Phrenology assigned meanings to bumps on the skull. Access Consciousness claims to have located 32 points on the head that store thoughts, emotions, and memories. Is this a new version of phrenology?
A March 16, 2021 article on the Canadian Broadcasting Company website (CBC Investigates) reported “How a client-therapist relationship left one Nova Scotian feeling more hurt than healed”. You can read it by clicking on the hyperlink, but it’s a bit long, so here’s a brief summary:
Eileen Carey’s social work registration was revoked in 2020 after 2-year investigation. A client named Taron sought her help to recover from a complex post-traumatic stress disorder. Four years later, he was having sleepless nights, thoughts of suicide, and marital problems, all of which he ascribed to sexualized harm by the therapist. After investigating complaints about her professional misconduct, the Nova Scotia College of Social Workers (NSCSW) permanently revoked Carey’s registration. Taron described hugs, social contacts, inappropriate touching, inappropriate sharing of the therapist’s personal information, and visits to the therapist’s home for sessions of touching where they alternated lying on a massage table (the therapist said they were “energy buddies” and were practicing Access Consciousness techniques). He developed romantic feelings for Carey which he disclosed to her and which she did not discourage. After numerous social encounters, gifts, and thousands of text messages, Taron eventually realized the relationship was unbalanced and was harming him. He ended contact with the therapist and filed a complaint. The disciplinary decision found that she had failed to maintain professional boundaries, was guilty of professional misconduct and incompetence, and had breached the standards of practice and the code of ethics.

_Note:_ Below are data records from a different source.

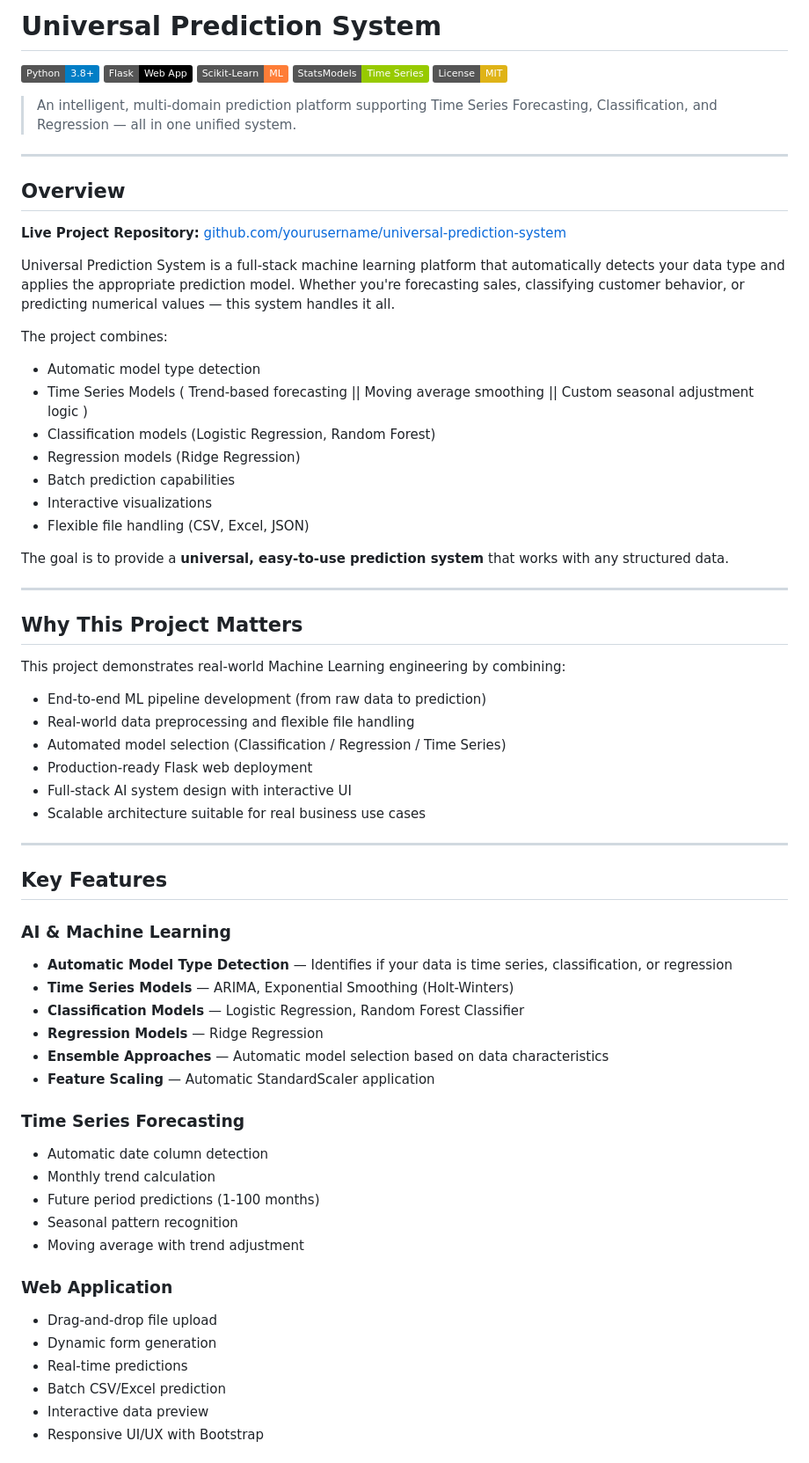
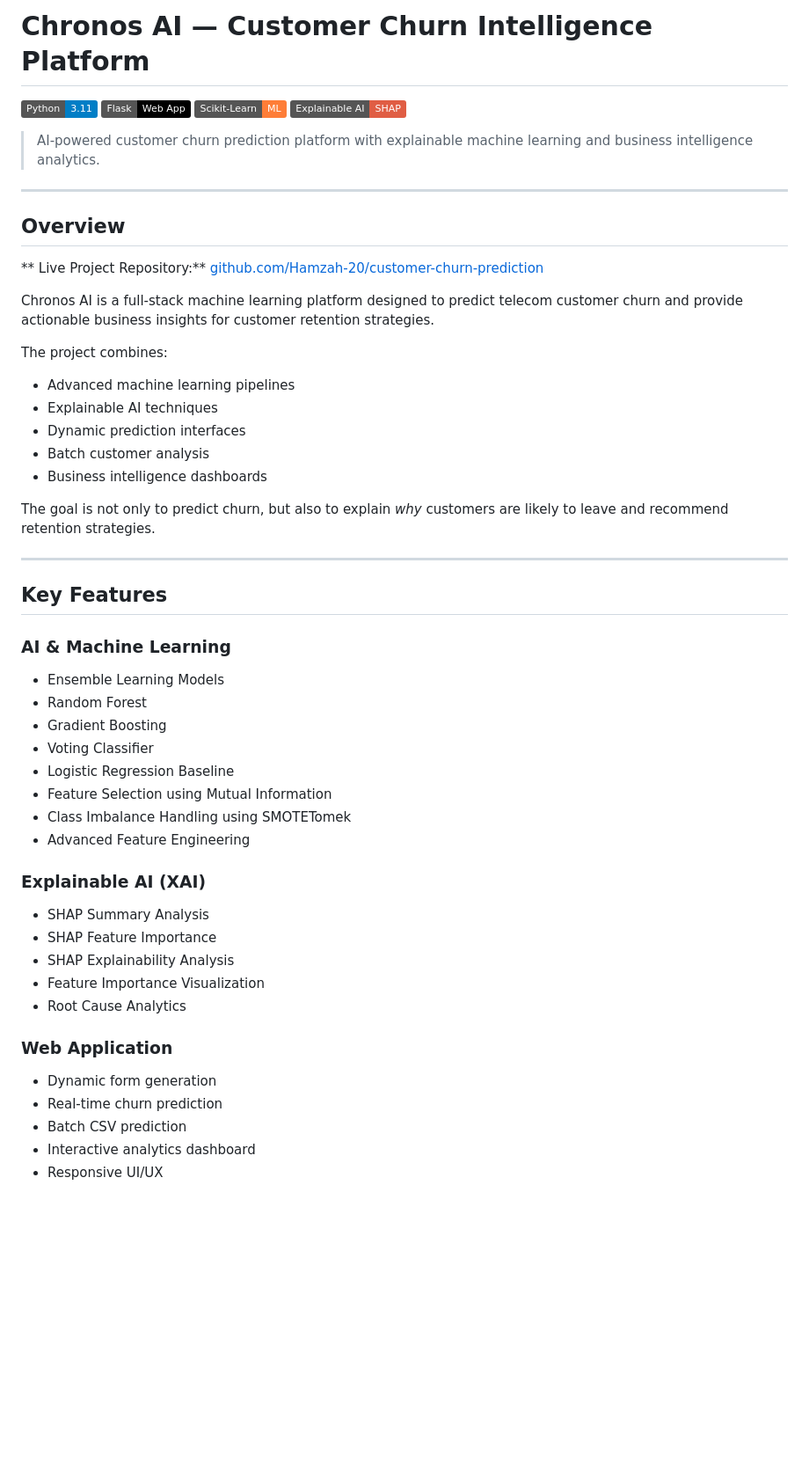
Before and after one commit to Hamzah-20/customer-churn-prediction, a Markdown page: README.md, the part around one of its changes. Shown at 88% size. Drawn GitHub-style; badges without logos; blank space fills up the shorter version.

```diff
--- a/README.md
+++ b/README.md
@@ -1,69 +1,55 @@
-# Universal Prediction System
+# Chronos AI — Customer Churn Intelligence Platform
 
-![Python](https://img.shields.io/badge/Python-3.8+-blue)
+![Python](https://img.shields.io/badge/Python-3.11-blue)
 ![Flask](https://img.shields.io/badge/Flask-Web_App-black)
 ![Scikit-Learn](https://img.shields.io/badge/Scikit--Learn-ML-orange)
-![StatsModels](https://img.shields.io/badge/StatsModels-Time_Series-green)
-![License](https://img.shields.io/badge/License-MIT-yellow)
+![SHAP](https://img.shields.io/badge/Explainable_AI-SHAP-red)
 
-> An intelligent, multi-domain prediction platform supporting Time Series Forecasting, Classification, and Regression — all in one unified system.
+
+> AI-powered customer churn prediction platform with explainable machine learning and business intelligence analytics.
 
 ---
 
 ## Overview
 
-**Live Project Repository:** [github.com/yourusername/universal-prediction-system](https://github.com/yourusername/universal-prediction-system)
+** Live Project Repository:** [github.com/Hamzah-20/customer-churn-prediction](https://github.com/Hamzah-20/customer-churn-prediction)
 
-Universal Prediction System is a full-stack machine learning platform that automatically detects your data type and applies the appropriate prediction model. Whether you're forecasting sales, classifying customer behavior, or predicting numerical values — this system handles it all.
+Chronos AI is a full-stack machine learning platform designed to predict telecom customer churn and provide actionable business insights for customer retention strategies.
 
 The project combines:
-- Automatic model type detection
-- Time Series Models ( Trend-based forecasting || Moving average smoothing || Custom seasonal adjustment logic )
-- Classification models (Logistic Regression, Random Forest)
-- Regression models (Ridge Regression)
-- Batch prediction capabilities
-- Interactive visualizations
-- Flexible file handling (CSV, Excel, JSON)
+- Advanced machine learning pipelines
+- Explainable AI techniques
+- Dynamic prediction interfaces
+- Batch customer analysis
+- Business intelligence dashboards
 
-The goal is to provide a **universal, easy-to-use prediction system** that works with any structured data.
-
----
-
-## Why This Project Matters
-
-This project demonstrates real-world Machine Learning engineering by combining:
-
-- End-to-end ML pipeline development (from raw data to prediction)
-- Real-world data preprocessing and flexible file handling
-- Automated model selection (Classification / Regression / Time Series)
-- Production-ready Flask web deployment
-- Full-stack AI system design with interactive UI
-- Scalable architecture suitable for real business use cases
+The goal is not only to predict churn, but also to explain *why* customers are likely to leave and recommend retention strategies.
 
 ---
 
 ## Key Features
 
 ### AI & Machine Learning
-- **Automatic Model Type Detection** — Identifies if your data is time series, classification, or regression
-- **Time Series Models** — ARIMA, Exponential Smoothing (Holt-Winters)
-- **Classification Models** — Logistic Regression, Random Forest Classifier
-- **Regression Models** — Ridge Regression
-- **Ensemble Approaches** — Automatic model selection based on data characteristics
-- **Feature Scaling** — Automatic StandardScaler application
+- Ensemble Learning Models
+- Random Forest
+- Gradient Boosting
+- Voting Classifier
+- Logistic Regression Baseline
+- Feature Selection using Mutual Information
+- Class Imbalance Handling using SMOTETomek
+- Advanced Feature Engineering
 
-### Time Series Forecasting
-- Automatic date column detection
-- Monthly trend calculation
-- Future period predictions (1-100 months)
-- Seasonal pattern recognition
-- Moving average with trend adjustment
+### Explainable AI (XAI)
+- SHAP Summary Analysis
+- SHAP Feature Importance
+- SHAP Explainability Analysis
+- Feature Importance Visualization
+- Root Cause Analytics
 
 ### Web Application
-- Drag-and-drop file upload
 - Dynamic form generation
-- Real-time predictions
-- Batch CSV/Excel prediction
-- Interactive data preview
-- Responsive UI/UX with Bootstrap
+- Real-time churn prediction
+- Batch CSV prediction
+- Interactive analytics dashboard
+- Responsive UI/UX
 
```
Also changed, not shown: other parts of README.md (+190 -295 lines).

It’s quite a story, but the thing that stood out to me was the therapist’s belief in Access Consciousness and her promotion of it. She persuaded Taron to spend thousands of dollars on online courses and in-person workshops.
What is Access Consciousness?
The article describes Access Consciousness as a practice founded by an American entrepreneur in the 1990s that claims to offer people the tools to change their lives and distinguishes between humans (those who judge others) and “humanoids” (people who have the power to create, change things, and recognize they’re different from humans). 32 specific points on the head are said to store thoughts, emotions, and memories. A practice of touching those points known as “running the bars” is said to clear clutter from the brain and clear negative energies.
The Access Consciousness website says that it empowers people to help themselves, that it focuses on your knowledge about yourself and the world around you, that nobody but you personally can know what truly works for you, that you’re not wrong, and that consciousness can shift everything. It allows you to know that you know. Consciousness includes everything and everyone and judges nothing and no one. You can choose your future. It allegedly offers 7,000 tools and is continuously being created. It is currently available in 170 countries and has allegedly changed the lives of thousands of people over the past 30 years. It has testimonials galore, for instance:
- I feel expansiveness, space on the inside, a new sense of wonder and the excitement of new possibilities that has been missing for 13 years
- I used to be unhappy and didn’t know I was unhappy.
- I used to hate myself
- It has changed every moment of my existence, from a life of listless drudgery to one of energized delight. I am here! I am here! I am here!
And, not surprisingly, they have a store. It sells expensive mugs, T-shirts, and other items with inspiring messages like “All of Life comes to me with Ease, Joy, and Glory.”
Who thought this up? A video promised to reveal how Access Consciousness was created. I listened to the first 11 minutes of the 58-minute video but that was all I could take. The man who developed Access Consciousness explains that he was a channeler. He channeled Rasputin (I wondered whether Rasputin spoke English, or the channeler understood Russian). The points on the head and the idea of “running the bars” came from information he obtained through channeling. I stopped listening because I realized it was not going to tell me anything useful.
Conclusion: No comment.
I will leave it to readers to draw their own conclusions.
This article was originally published in the Science-Based Medicine Blog.